▶ **DATASET EXTRACT**
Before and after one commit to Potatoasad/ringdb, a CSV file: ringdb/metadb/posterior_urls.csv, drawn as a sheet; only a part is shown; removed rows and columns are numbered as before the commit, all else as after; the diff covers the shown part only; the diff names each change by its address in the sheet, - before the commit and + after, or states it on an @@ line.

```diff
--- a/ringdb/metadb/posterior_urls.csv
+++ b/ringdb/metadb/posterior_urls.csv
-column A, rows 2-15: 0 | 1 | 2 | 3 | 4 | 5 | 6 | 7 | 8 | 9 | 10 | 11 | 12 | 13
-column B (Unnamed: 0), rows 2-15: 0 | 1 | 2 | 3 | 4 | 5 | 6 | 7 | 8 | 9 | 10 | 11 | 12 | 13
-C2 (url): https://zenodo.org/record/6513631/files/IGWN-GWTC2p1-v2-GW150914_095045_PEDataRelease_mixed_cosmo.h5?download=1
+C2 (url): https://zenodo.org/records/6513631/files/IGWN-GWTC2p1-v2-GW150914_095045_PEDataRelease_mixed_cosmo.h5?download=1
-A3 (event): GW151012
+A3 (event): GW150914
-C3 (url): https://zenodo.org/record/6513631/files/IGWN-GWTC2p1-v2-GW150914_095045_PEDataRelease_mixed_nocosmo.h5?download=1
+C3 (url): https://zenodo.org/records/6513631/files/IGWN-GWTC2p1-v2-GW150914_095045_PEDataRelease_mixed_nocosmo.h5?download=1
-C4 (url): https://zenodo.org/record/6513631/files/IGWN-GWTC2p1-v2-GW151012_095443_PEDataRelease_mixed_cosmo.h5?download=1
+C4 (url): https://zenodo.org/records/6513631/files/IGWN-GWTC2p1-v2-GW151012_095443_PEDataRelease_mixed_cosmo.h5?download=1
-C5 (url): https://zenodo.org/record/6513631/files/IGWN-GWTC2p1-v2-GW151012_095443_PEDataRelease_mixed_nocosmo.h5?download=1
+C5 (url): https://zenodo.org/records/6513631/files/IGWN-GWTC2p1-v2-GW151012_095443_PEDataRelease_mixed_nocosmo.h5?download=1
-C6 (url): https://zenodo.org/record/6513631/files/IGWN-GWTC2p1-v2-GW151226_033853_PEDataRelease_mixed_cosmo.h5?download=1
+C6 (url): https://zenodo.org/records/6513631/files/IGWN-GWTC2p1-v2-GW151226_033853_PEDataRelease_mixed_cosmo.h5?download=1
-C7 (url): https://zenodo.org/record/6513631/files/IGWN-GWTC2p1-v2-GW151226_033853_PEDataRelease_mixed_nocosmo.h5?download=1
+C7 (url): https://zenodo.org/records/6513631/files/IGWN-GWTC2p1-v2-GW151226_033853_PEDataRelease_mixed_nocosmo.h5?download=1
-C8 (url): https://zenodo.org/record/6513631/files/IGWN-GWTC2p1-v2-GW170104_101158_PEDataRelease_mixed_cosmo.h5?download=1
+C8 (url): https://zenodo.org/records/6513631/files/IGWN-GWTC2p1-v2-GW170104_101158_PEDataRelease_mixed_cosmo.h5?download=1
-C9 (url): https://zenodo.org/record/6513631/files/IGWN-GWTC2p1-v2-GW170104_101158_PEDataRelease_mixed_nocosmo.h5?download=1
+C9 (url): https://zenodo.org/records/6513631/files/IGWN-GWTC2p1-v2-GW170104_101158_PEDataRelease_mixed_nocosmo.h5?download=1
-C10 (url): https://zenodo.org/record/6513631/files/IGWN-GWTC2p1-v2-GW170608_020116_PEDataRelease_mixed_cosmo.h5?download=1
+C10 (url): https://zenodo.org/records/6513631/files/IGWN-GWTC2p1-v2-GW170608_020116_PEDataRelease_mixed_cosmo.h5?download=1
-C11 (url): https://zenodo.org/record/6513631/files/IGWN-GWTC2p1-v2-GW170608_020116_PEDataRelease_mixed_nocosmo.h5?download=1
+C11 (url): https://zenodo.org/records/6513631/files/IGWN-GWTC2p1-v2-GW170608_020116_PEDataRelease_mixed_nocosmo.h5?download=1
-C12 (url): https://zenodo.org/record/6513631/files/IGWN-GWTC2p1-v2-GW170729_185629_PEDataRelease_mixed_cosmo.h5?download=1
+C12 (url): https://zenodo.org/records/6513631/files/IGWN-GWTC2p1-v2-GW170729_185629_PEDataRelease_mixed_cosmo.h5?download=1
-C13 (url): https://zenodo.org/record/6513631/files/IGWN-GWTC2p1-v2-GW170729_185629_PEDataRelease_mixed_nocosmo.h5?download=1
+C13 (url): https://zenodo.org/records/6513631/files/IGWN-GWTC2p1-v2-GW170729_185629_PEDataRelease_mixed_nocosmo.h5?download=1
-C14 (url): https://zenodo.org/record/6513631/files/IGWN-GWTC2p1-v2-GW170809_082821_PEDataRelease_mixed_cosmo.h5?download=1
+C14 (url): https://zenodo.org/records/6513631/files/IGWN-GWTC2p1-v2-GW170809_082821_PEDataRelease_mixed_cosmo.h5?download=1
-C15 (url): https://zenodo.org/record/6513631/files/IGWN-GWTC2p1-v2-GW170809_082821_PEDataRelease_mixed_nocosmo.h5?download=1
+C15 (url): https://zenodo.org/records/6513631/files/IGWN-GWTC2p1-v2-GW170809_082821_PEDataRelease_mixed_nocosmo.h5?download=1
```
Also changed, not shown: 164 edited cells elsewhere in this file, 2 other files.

▶ **PROBLEM STATEMENT**
Retype every line of the material exactly as given.

▶ **WRITTEN ANSWER**
Before and after one commit to Potatoasad/ringdb, a CSV file: ringdb/metadb/posterior_urls.csv, drawn as a sheet; only a part is shown; removed rows and columns are numbered as before the commit, all else as after; the diff covers the shown part only; the diff names each change by its address in the sheet, - before the commit and + after, or states it on an @@ line.

```diff
--- a/ringdb/metadb/posterior_urls.csv
+++ b/ringdb/metadb/posterior_urls.csv
-column A, rows 2-15: 0 | 1 | 2 | 3 | 4 | 5 | 6 | 7 | 8 | 9 | 10 | 11 | 12 | 13
-column B (Unnamed: 0), rows 2-15: 0 | 1 | 2 | 3 | 4 | 5 | 6 | 7 | 8 | 9 | 10 | 11 | 12 | 13
-C2 (url): https://zenodo.org/record/6513631/files/IGWN-GWTC2p1-v2-GW150914_095045_PEDataRelease_mixed_cosmo.h5?download=1
+C2 (url): https://zenodo.org/records/6513631/files/IGWN-GWTC2p1-v2-GW150914_095045_PEDataRelease_mixed_cosmo.h5?download=1
-A3 (event): GW151012
+A3 (event): GW150914
-C3 (url): https://zenodo.org/record/6513631/files/IGWN-GWTC2p1-v2-GW150914_095045_PEDataRelease_mixed_nocosmo.h5?download=1
+C3 (url): https://zenodo.org/records/6513631/files/IGWN-GWTC2p1-v2-GW150914_095045_PEDataRelease_mixed_nocosmo.h5?download=1
-C4 (url): https://zenodo.org/record/6513631/files/IGWN-GWTC2p1-v2-GW151012_095443_PEDataRelease_mixed_cosmo.h5?download=1
+C4 (url): https://zenodo.org/records/6513631/files/IGWN-GWTC2p1-v2-GW151012_095443_PEDataRelease_mixed_cosmo.h5?download=1
-C5 (url): https://zenodo.org/record/6513631/files/IGWN-GWTC2p1-v2-GW151012_095443_PEDataRelease_mixed_nocosmo.h5?download=1
+C5 (url): https://zenodo.org/records/6513631/files/IGWN-GWTC2p1-v2-GW151012_095443_PEDataRelease_mixed_nocosmo.h5?download=1
-C6 (url): https://zenodo.org/record/6513631/files/IGWN-GWTC2p1-v2-GW151226_033853_PEDataRelease_mixed_cosmo.h5?download=1
+C6 (url): https://zenodo.org/records/6513631/files/IGWN-GWTC2p1-v2-GW151226_033853_PEDataRelease_mixed_cosmo.h5?download=1
-C7 (url): https://zenodo.org/record/6513631/files/IGWN-GWTC2p1-v2-GW151226_033853_PEDataRelease_mixed_nocosmo.h5?download=1
+C7 (url): https://zenodo.org/records/6513631/files/IGWN-GWTC2p1-v2-GW151226_033853_PEDataRelease_mixed_nocosmo.h5?download=1
-C8 (url): https://zenodo.org/record/6513631/files/IGWN-GWTC2p1-v2-GW170104_101158_PEDataRelease_mixed_cosmo.h5?download=1
+C8 (url): https://zenodo.org/records/6513631/files/IGWN-GWTC2p1-v2-GW170104_101158_PEDataRelease_mixed_cosmo.h5?download=1
-C9 (url): https://zenodo.org/record/6513631/files/IGWN-GWTC2p1-v2-GW170104_101158_PEDataRelease_mixed_nocosmo.h5?download=1
+C9 (url): https://zenodo.org/records/6513631/files/IGWN-GWTC2p1-v2-GW170104_101158_PEDataRelease_mixed_nocosmo.h5?download=1
-C10 (url): https://zenodo.org/record/6513631/files/IGWN-GWTC2p1-v2-GW170608_020116_PEDataRelease_mixed_cosmo.h5?download=1
+C10 (url): https://zenodo.org/records/6513631/files/IGWN-GWTC2p1-v2-GW170608_020116_PEDataRelease_mixed_cosmo.h5?download=1
-C11 (url): https://zenodo.org/record/6513631/files/IGWN-GWTC2p1-v2-GW170608_020116_PEDataRelease_mixed_nocosmo.h5?download=1
+C11 (url): https://zenodo.org/records/6513631/files/IGWN-GWTC2p1-v2-GW170608_020116_PEDataRelease_mixed_nocosmo.h5?download=1
-C12 (url): https://zenodo.org/record/6513631/files/IGWN-GWTC2p1-v2-GW170729_185629_PEDataRelease_mixed_cosmo.h5?download=1
+C12 (url): https://zenodo.org/records/6513631/files/IGWN-GWTC2p1-v2-GW170729_185629_PEDataRelease_mixed_cosmo.h5?download=1
-C13 (url): https://zenodo.org/record/6513631/files/IGWN-GWTC2p1-v2-GW170729_185629_PEDataRelease_mixed_nocosmo.h5?download=1
+C13 (url): https://zenodo.org/records/6513631/files/IGWN-GWTC2p1-v2-GW170729_185629_PEDataRelease_mixed_nocosmo.h5?download=1
-C14 (url): https://zenodo.org/record/6513631/files/IGWN-GWTC2p1-v2-GW170809_082821_PEDataRelease_mixed_cosmo.h5?download=1
+C14 (url): https://zenodo.org/records/6513631/files/IGWN-GWTC2p1-v2-GW170809_082821_PEDataRelease_mixed_cosmo.h5?download=1
-C15 (url): https://zenodo.org/record/6513631/files/IGWN-GWTC2p1-v2-GW170809_082821_PEDataRelease_mixed_nocosmo.h5?download=1
+C15 (url): https://zenodo.org/records/6513631/files/IGWN-GWTC2p1-v2-GW170809_082821_PEDataRelease_mixed_nocosmo.h5?download=1
```
Also changed, not shown: 164 edited cells elsewhere in this file, 2 other files.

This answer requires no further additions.